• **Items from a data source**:
* * *

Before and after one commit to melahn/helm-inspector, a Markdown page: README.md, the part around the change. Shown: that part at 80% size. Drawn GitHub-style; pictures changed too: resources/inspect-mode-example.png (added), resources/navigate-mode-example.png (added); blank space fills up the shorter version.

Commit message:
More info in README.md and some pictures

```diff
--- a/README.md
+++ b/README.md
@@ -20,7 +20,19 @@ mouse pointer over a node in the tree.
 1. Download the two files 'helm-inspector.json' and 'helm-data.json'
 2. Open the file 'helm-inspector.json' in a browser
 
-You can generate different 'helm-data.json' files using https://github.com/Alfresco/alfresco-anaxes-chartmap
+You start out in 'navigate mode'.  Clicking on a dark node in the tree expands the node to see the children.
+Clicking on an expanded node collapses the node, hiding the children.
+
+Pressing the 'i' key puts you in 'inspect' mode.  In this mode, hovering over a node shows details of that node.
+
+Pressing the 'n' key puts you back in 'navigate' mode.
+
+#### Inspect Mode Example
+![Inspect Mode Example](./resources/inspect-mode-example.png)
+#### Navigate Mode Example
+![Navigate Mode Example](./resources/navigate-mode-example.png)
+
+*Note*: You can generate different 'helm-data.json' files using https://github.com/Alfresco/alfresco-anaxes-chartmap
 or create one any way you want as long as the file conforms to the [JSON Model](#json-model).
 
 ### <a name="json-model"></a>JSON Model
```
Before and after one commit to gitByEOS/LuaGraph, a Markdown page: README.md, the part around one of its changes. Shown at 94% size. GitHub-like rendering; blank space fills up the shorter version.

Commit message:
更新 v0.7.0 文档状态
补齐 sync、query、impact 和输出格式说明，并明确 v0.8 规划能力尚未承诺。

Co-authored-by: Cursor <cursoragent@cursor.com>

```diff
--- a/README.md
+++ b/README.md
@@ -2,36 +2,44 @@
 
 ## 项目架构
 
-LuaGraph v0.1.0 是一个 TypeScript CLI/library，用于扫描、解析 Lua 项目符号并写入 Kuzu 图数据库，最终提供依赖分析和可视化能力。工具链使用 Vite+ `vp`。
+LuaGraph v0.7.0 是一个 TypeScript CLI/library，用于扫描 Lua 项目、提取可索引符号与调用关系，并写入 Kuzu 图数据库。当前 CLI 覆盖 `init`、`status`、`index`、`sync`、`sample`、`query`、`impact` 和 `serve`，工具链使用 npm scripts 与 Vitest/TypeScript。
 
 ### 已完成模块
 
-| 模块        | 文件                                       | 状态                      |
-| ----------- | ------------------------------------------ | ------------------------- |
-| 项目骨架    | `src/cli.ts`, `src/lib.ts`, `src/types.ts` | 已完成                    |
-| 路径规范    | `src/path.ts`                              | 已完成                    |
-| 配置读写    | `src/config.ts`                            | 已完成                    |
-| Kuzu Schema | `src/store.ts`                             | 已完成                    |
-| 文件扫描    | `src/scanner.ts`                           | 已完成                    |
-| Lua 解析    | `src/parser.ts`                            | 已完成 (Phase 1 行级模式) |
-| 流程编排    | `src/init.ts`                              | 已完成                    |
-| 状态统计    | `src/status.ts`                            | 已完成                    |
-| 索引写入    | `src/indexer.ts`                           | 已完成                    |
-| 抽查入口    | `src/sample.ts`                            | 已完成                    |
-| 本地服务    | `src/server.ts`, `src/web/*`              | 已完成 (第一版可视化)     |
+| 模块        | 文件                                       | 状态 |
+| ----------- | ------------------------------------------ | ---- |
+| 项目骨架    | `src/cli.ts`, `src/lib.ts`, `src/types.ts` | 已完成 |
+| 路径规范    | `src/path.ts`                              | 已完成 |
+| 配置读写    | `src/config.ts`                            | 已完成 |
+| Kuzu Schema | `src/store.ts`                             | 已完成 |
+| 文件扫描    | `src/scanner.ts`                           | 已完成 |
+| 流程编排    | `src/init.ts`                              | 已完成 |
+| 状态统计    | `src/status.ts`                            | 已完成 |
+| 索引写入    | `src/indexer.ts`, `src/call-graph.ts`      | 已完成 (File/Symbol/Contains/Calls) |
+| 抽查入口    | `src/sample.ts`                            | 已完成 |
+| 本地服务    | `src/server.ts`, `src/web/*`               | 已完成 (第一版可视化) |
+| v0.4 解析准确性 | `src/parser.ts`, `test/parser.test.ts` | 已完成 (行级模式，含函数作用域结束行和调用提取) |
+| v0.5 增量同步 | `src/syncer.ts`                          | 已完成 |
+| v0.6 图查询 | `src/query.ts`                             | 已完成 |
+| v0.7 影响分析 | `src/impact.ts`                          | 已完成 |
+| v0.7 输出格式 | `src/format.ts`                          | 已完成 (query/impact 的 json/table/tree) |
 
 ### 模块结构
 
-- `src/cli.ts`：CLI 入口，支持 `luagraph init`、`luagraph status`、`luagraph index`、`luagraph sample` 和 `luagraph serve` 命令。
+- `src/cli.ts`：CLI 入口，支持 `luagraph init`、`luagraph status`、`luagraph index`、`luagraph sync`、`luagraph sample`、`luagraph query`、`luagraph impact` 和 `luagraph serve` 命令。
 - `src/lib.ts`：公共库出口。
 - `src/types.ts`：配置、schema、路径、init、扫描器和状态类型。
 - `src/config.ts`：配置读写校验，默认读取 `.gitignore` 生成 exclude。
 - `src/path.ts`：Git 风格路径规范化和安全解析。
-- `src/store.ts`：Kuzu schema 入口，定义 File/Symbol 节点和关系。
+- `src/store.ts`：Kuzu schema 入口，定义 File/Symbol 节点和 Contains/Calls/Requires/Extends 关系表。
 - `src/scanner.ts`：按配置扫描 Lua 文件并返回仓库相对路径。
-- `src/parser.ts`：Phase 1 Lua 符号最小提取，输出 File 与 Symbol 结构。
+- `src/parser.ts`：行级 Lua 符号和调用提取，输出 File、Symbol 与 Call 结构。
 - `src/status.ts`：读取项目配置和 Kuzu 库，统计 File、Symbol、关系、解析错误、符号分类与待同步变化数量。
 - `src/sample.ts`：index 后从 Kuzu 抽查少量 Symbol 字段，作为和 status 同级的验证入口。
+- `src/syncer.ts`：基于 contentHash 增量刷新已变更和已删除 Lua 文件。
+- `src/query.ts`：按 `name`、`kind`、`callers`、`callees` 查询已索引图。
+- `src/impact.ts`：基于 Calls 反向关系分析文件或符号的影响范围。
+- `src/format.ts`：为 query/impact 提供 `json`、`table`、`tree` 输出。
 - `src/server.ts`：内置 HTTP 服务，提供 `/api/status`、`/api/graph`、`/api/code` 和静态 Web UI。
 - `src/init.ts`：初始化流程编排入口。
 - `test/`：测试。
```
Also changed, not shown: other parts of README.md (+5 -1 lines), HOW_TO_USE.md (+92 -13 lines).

* * *

• **What needs to be done**: Could I ask you to return the records exactly and in full?

• **Response for this exercise**:
Before and after one commit to melahn/helm-inspector, a Markdown page: README.md, the part around the change. Shown: that part at 80% size. Drawn GitHub-style; pictures changed too: resources/inspect-mode-example.png (added), resources/navigate-mode-example.png (added); blank space fills up the shorter version.

Commit message:
More info in README.md and some pictures

```diff
--- a/README.md
+++ b/README.md
@@ -20,7 +20,19 @@ mouse pointer over a node in the tree.
 1. Download the two files 'helm-inspector.json' and 'helm-data.json'
 2. Open the file 'helm-inspector.json' in a browser
 
-You can generate different 'helm-data.json' files using https://github.com/Alfresco/alfresco-anaxes-chartmap
+You start out in 'navigate mode'.  Clicking on a dark node in the tree expands the node to see the children.
+Clicking on an expanded node collapses the node, hiding the children.
+
+Pressing the 'i' key puts you in 'inspect' mode.  In this mode, hovering over a node shows details of that node.
+
+Pressing the 'n' key puts you back in 'navigate' mode.
+
+#### Inspect Mode Example
+![Inspect Mode Example](./resources/inspect-mode-example.png)
+#### Navigate Mode Example
+![Navigate Mode Example](./resources/navigate-mode-example.png)
+
+*Note*: You can generate different 'helm-data.json' files using https://github.com/Alfresco/alfresco-anaxes-chartmap
 or create one any way you want as long as the file conforms to the [JSON Model](#json-model).
 
 ### <a name="json-model"></a>JSON Model
```
Before and after one commit to gitByEOS/LuaGraph, a Markdown page: README.md, the part around one of its changes. Shown at 94% size. GitHub-like rendering; blank space fills up the shorter version.

Commit message:
更新 v0.7.0 文档状态
补齐 sync、query、impact 和输出格式说明，并明确 v0.8 规划能力尚未承诺。

Co-authored-by: Cursor <cursoragent@cursor.com>

```diff
--- a/README.md
+++ b/README.md
@@ -2,36 +2,44 @@
 
 ## 项目架构
 
-LuaGraph v0.1.0 是一个 TypeScript CLI/library，用于扫描、解析 Lua 项目符号并写入 Kuzu 图数据库，最终提供依赖分析和可视化能力。工具链使用 Vite+ `vp`。
+LuaGraph v0.7.0 是一个 TypeScript CLI/library，用于扫描 Lua 项目、提取可索引符号与调用关系，并写入 Kuzu 图数据库。当前 CLI 覆盖 `init`、`status`、`index`、`sync`、`sample`、`query`、`impact` 和 `serve`，工具链使用 npm scripts 与 Vitest/TypeScript。
 
 ### 已完成模块
 
-| 模块        | 文件                                       | 状态                      |
-| ----------- | ------------------------------------------ | ------------------------- |
-| 项目骨架    | `src/cli.ts`, `src/lib.ts`, `src/types.ts` | 已完成                    |
-| 路径规范    | `src/path.ts`                              | 已完成                    |
-| 配置读写    | `src/config.ts`                            | 已完成                    |
-| Kuzu Schema | `src/store.ts`                             | 已完成                    |
-| 文件扫描    | `src/scanner.ts`                           | 已完成                    |
-| Lua 解析    | `src/parser.ts`                            | 已完成 (Phase 1 行级模式) |
-| 流程编排    | `src/init.ts`                              | 已完成                    |
-| 状态统计    | `src/status.ts`                            | 已完成                    |
-| 索引写入    | `src/indexer.ts`                           | 已完成                    |
-| 抽查入口    | `src/sample.ts`                            | 已完成                    |
-| 本地服务    | `src/server.ts`, `src/web/*`              | 已完成 (第一版可视化)     |
+| 模块        | 文件                                       | 状态 |
+| ----------- | ------------------------------------------ | ---- |
+| 项目骨架    | `src/cli.ts`, `src/lib.ts`, `src/types.ts` | 已完成 |
+| 路径规范    | `src/path.ts`                              | 已完成 |
+| 配置读写    | `src/config.ts`                            | 已完成 |
+| Kuzu Schema | `src/store.ts`                             | 已完成 |
+| 文件扫描    | `src/scanner.ts`                           | 已完成 |
+| 流程编排    | `src/init.ts`                              | 已完成 |
+| 状态统计    | `src/status.ts`                            | 已完成 |
+| 索引写入    | `src/indexer.ts`, `src/call-graph.ts`      | 已完成 (File/Symbol/Contains/Calls) |
+| 抽查入口    | `src/sample.ts`                            | 已完成 |
+| 本地服务    | `src/server.ts`, `src/web/*`               | 已完成 (第一版可视化) |
+| v0.4 解析准确性 | `src/parser.ts`, `test/parser.test.ts` | 已完成 (行级模式，含函数作用域结束行和调用提取) |
+| v0.5 增量同步 | `src/syncer.ts`                          | 已完成 |
+| v0.6 图查询 | `src/query.ts`                             | 已完成 |
+| v0.7 影响分析 | `src/impact.ts`                          | 已完成 |
+| v0.7 输出格式 | `src/format.ts`                          | 已完成 (query/impact 的 json/table/tree) |
 
 ### 模块结构
 
-- `src/cli.ts`：CLI 入口，支持 `luagraph init`、`luagraph status`、`luagraph index`、`luagraph sample` 和 `luagraph serve` 命令。
+- `src/cli.ts`：CLI 入口，支持 `luagraph init`、`luagraph status`、`luagraph index`、`luagraph sync`、`luagraph sample`、`luagraph query`、`luagraph impact` 和 `luagraph serve` 命令。
 - `src/lib.ts`：公共库出口。
 - `src/types.ts`：配置、schema、路径、init、扫描器和状态类型。
 - `src/config.ts`：配置读写校验，默认读取 `.gitignore` 生成 exclude。
 - `src/path.ts`：Git 风格路径规范化和安全解析。
-- `src/store.ts`：Kuzu schema 入口，定义 File/Symbol 节点和关系。
+- `src/store.ts`：Kuzu schema 入口，定义 File/Symbol 节点和 Contains/Calls/Requires/Extends 关系表。
 - `src/scanner.ts`：按配置扫描 Lua 文件并返回仓库相对路径。
-- `src/parser.ts`：Phase 1 Lua 符号最小提取，输出 File 与 Symbol 结构。
+- `src/parser.ts`：行级 Lua 符号和调用提取，输出 File、Symbol 与 Call 结构。
 - `src/status.ts`：读取项目配置和 Kuzu 库，统计 File、Symbol、关系、解析错误、符号分类与待同步变化数量。
 - `src/sample.ts`：index 后从 Kuzu 抽查少量 Symbol 字段，作为和 status 同级的验证入口。
+- `src/syncer.ts`：基于 contentHash 增量刷新已变更和已删除 Lua 文件。
+- `src/query.ts`：按 `name`、`kind`、`callers`、`callees` 查询已索引图。
+- `src/impact.ts`：基于 Calls 反向关系分析文件或符号的影响范围。
+- `src/format.ts`：为 query/impact 提供 `json`、`table`、`tree` 输出。
 - `src/server.ts`：内置 HTTP 服务，提供 `/api/status`、`/api/graph`、`/api/code` 和静态 Web UI。
 - `src/init.ts`：初始化流程编排入口。
 - `test/`：测试。
```
Also changed, not shown: other parts of README.md (+5 -1 lines), HOW_TO_USE.md (+92 -13 lines).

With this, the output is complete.